Isaacs points to his experience building a new model for valuation, one that combined engineering teams with those focused on traditional methods of appraisal. “Our [product, design, and tech] team exists to alleviate pain points for our appraisers and to increase their efficiency,” he says. “Having our appraisers work under the same roof as the people building the software for them [produces] an extremely tight feedback loop, which allows us to iterate on the software much faster than most tech companies.”
Get in Position for Future Success
According to a Harvard Business Review survey of 672 business and tech leaders, those working with pioneering companies - those that readily harnessed new technology - were also more likely to grow in comparison to companies hesitant to embrace innovation.

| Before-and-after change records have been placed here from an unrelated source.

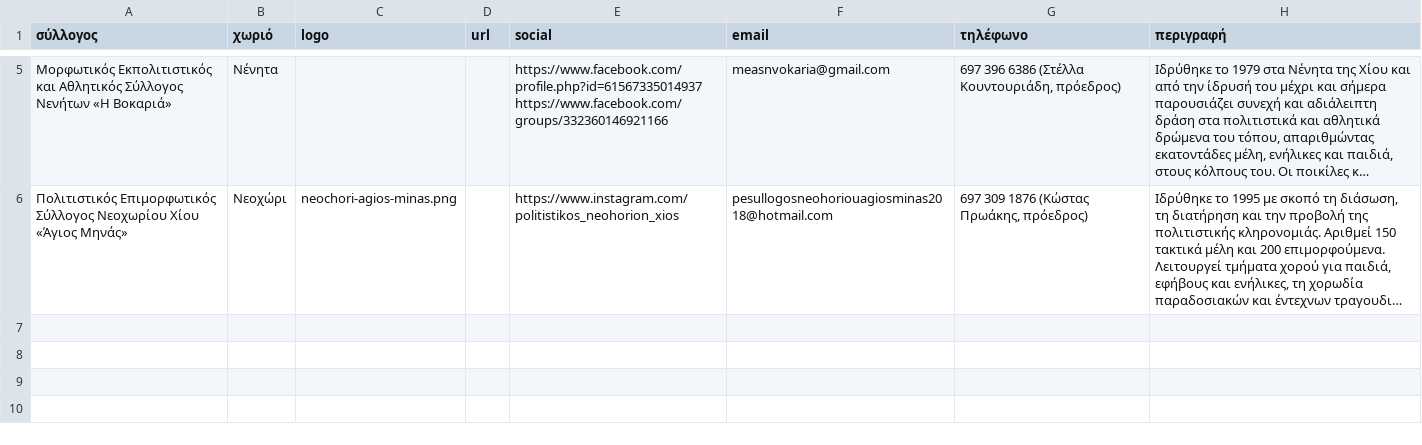
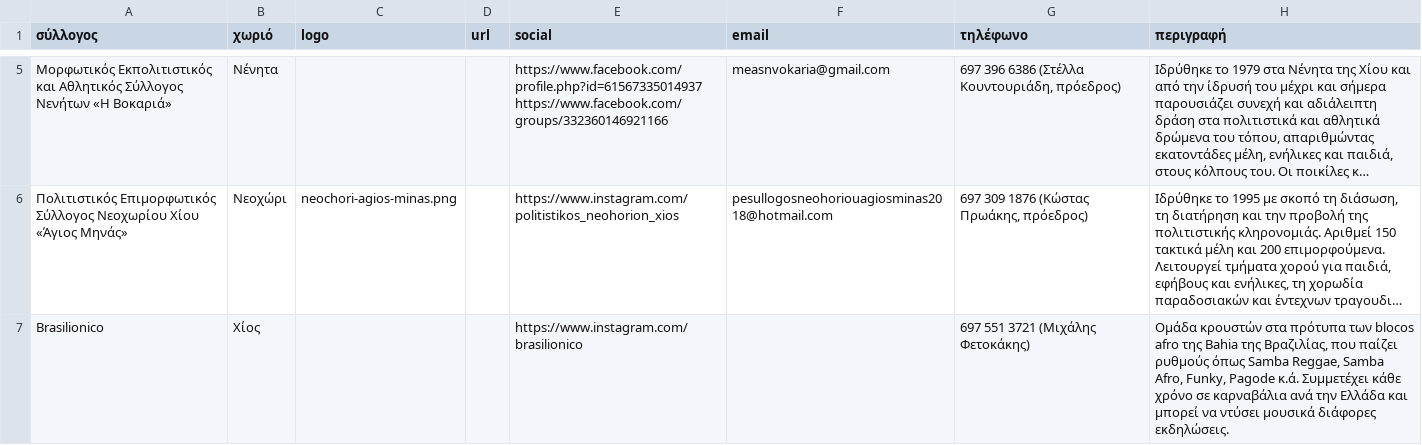
Before and after one commit to panteliser96/chios-syllogoi-map, a CSV file: syllogoi.csv, drawn as a sheet; only a part is shown, gaps mark what is left out; long unchanged cells end in …; the diff covers the shown part only; the diff names each change by its address in the sheet, - before the commit and + after, or states it on an @@ line.

```diff
--- a/syllogoi.csv
+++ b/syllogoi.csv
+row 7: Brasilionico | Χίος |  |  | https://www.instagram.com/brasilionico |  | 697 551 3721 (Μιχάλης Φετοκάκης) | Ομάδα κρουστών στα πρότυπα των blocos afro της Bahia της Βραζιλίας, που παίζει ρυθμούς όπως Samba Reggae, Samba Afro, Funky, Pagode κ.ά. Συμμετέχει κάθε χρόνο σε καρναβάλια ανά την Ελλάδα και μπορεί να ντύσει μουσικά διάφορες εκδηλώσεις.
```
Also changed, not shown: 2 added rows elsewhere in this file, 1 other file.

This association, Isaacs says, is apparent in real estate. “I think a lot of CRE professionals can be hesitant to adopt technology or work with tech-enabled vendors because it's new and different,” Isaacs says. “But the truth is, if technology is implemented properly, it makes everyone's lives so much better. … New technology may seem scary, but adoption is a surefire way to get ahead.”
Being on the cutting edge of innovation sounds like great advice, but how, exactly, do you learn what the next big thing is before it's overtaking the industry? “Change your mind from fearing it to embracing it,” Beckerman says. “It's not an age thing. It's not a segment thing. It's going to impact everyone at every level in every job function. Those who embrace it early will emerge in the power position as tech gains more adoption.
“Go to a conference. Reach out to some startups and ask for demos. Talk to peers who are embracing tech. It's a straightforward and simple process - and if a 55-year-old like me can do, trust me, anyone can!”